• [Source material]
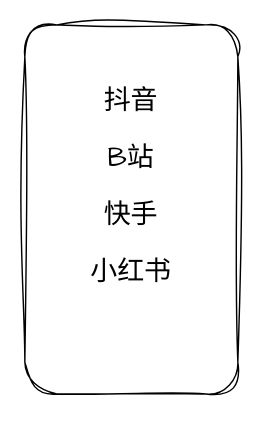
Earlier version of the draw.io diagram 公域账号管理.drawio (skindhu/9GAG). Source tidied: cells renumbered, new cells numbered last; positions are measured from the earlier drawing's top-left corner, leaving out a move shared by most shapes. Both pictures are drawn from the tidied source at 142%, with x=0, y=0 at pixel (24, 24).
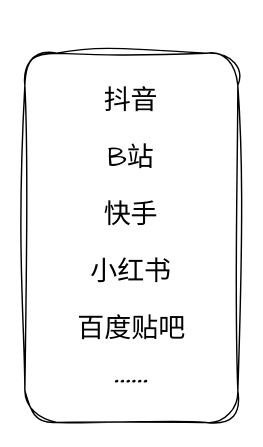
After the change.

Commit message (it also covers changes not shown here):
更新公域账号管理.drawio

What changed in the source:
```diff
@@
 <mxGraphModel>
   <root>
     <mxCell id="0" />
     <mxCell id="1" parent="0" />
     <mxCell id="2" style="rounded=1;whiteSpace=wrap;html=1;sketch=1;hachureGap=4;jiggle=2;curveFitting=1;fontFamily=Architects Daughter;" parent="1" vertex="1">
-      <mxGeometry width="150" height="260" as="geometry" />
+      <mxGeometry y="20" width="150" height="260" as="geometry" />
     </mxCell>
     <mxCell id="3" value="抖音" style="text;html=1;whiteSpace=wrap;strokeColor=none;fillColor=none;align=center;verticalAlign=middle;rounded=0;fontFamily=Architects Daughter;fontSize=19;" parent="1" vertex="1">
       <mxGeometry x="45" y="40" width="60" height="30" as="geometry" />
     </mxCell>
     <mxCell id="4" value="B站" style="text;html=1;whiteSpace=wrap;strokeColor=none;fillColor=none;align=center;verticalAlign=middle;rounded=0;fontFamily=Architects Daughter;fontSize=19;" parent="1" vertex="1">
       <mxGeometry x="45" y="80" width="60" height="30" as="geometry" />
     </mxCell>
     <mxCell id="5" value="快手" style="text;html=1;whiteSpace=wrap;strokeColor=none;fillColor=none;align=center;verticalAlign=middle;rounded=0;fontFamily=Architects Daughter;fontSize=19;" parent="1" vertex="1">
       <mxGeometry x="45" y="120" width="60" height="30" as="geometry" />
     </mxCell>
     <mxCell id="6" value="小红书" style="text;html=1;whiteSpace=wrap;strokeColor=none;fillColor=none;align=center;verticalAlign=middle;rounded=0;fontFamily=Architects Daughter;fontSize=19;" parent="1" vertex="1">
       <mxGeometry x="45" y="160" width="60" height="30" as="geometry" />
     </mxCell>
+    <mxCell id="7" value="百度贴吧" style="text;html=1;whiteSpace=wrap;strokeColor=none;fillColor=none;align=center;verticalAlign=middle;rounded=0;fontFamily=Architects Daughter;fontSize=19;" parent="1" vertex="1">
+      <mxGeometry x="32.5" y="200" width="85" height="30" as="geometry" />
+    </mxCell>
+    <mxCell id="8" value="……" style="text;html=1;whiteSpace=wrap;strokeColor=none;fillColor=none;align=center;verticalAlign=middle;rounded=0;fontFamily=Architects Daughter;fontSize=29;" parent="1" vertex="1">
+      <mxGeometry x="32.5" y="230" width="85" height="30" as="geometry" />
+    </mxCell>
   </root>
 </mxGraphModel>
```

• [Required action] Each entry should be repeated exactly as it appears; the pictures stay out.

• [Result for this task]
Earlier version of the draw.io diagram 公域账号管理.drawio (skindhu/9GAG). Source tidied: cells renumbered, new cells numbered last; positions are measured from the earlier drawing's top-left corner, leaving out a move shared by most shapes. Both pictures are drawn from the tidied source at 142%, with x=0, y=0 at pixel (24, 24).
After the change.

Commit message (it also covers changes not shown here):
更新公域账号管理.drawio

What changed in the source:
```diff
@@
 <mxGraphModel>
   <root>
     <mxCell id="0" />
     <mxCell id="1" parent="0" />
     <mxCell id="2" style="rounded=1;whiteSpace=wrap;html=1;sketch=1;hachureGap=4;jiggle=2;curveFitting=1;fontFamily=Architects Daughter;" parent="1" vertex="1">
-      <mxGeometry width="150" height="260" as="geometry" />
+      <mxGeometry y="20" width="150" height="260" as="geometry" />
     </mxCell>
     <mxCell id="3" value="抖音" style="text;html=1;whiteSpace=wrap;strokeColor=none;fillColor=none;align=center;verticalAlign=middle;rounded=0;fontFamily=Architects Daughter;fontSize=19;" parent="1" vertex="1">
       <mxGeometry x="45" y="40" width="60" height="30" as="geometry" />
     </mxCell>
     <mxCell id="4" value="B站" style="text;html=1;whiteSpace=wrap;strokeColor=none;fillColor=none;align=center;verticalAlign=middle;rounded=0;fontFamily=Architects Daughter;fontSize=19;" parent="1" vertex="1">
       <mxGeometry x="45" y="80" width="60" height="30" as="geometry" />
     </mxCell>
     <mxCell id="5" value="快手" style="text;html=1;whiteSpace=wrap;strokeColor=none;fillColor=none;align=center;verticalAlign=middle;rounded=0;fontFamily=Architects Daughter;fontSize=19;" parent="1" vertex="1">
       <mxGeometry x="45" y="120" width="60" height="30" as="geometry" />
     </mxCell>
     <mxCell id="6" value="小红书" style="text;html=1;whiteSpace=wrap;strokeColor=none;fillColor=none;align=center;verticalAlign=middle;rounded=0;fontFamily=Architects Daughter;fontSize=19;" parent="1" vertex="1">
       <mxGeometry x="45" y="160" width="60" height="30" as="geometry" />
     </mxCell>
+    <mxCell id="7" value="百度贴吧" style="text;html=1;whiteSpace=wrap;strokeColor=none;fillColor=none;align=center;verticalAlign=middle;rounded=0;fontFamily=Architects Daughter;fontSize=19;" parent="1" vertex="1">
+      <mxGeometry x="32.5" y="200" width="85" height="30" as="geometry" />
+    </mxCell>
+    <mxCell id="8" value="……" style="text;html=1;whiteSpace=wrap;strokeColor=none;fillColor=none;align=center;verticalAlign=middle;rounded=0;fontFamily=Architects Daughter;fontSize=29;" parent="1" vertex="1">
+      <mxGeometry x="32.5" y="230" width="85" height="30" as="geometry" />
+    </mxCell>
   </root>
 </mxGraphModel>
```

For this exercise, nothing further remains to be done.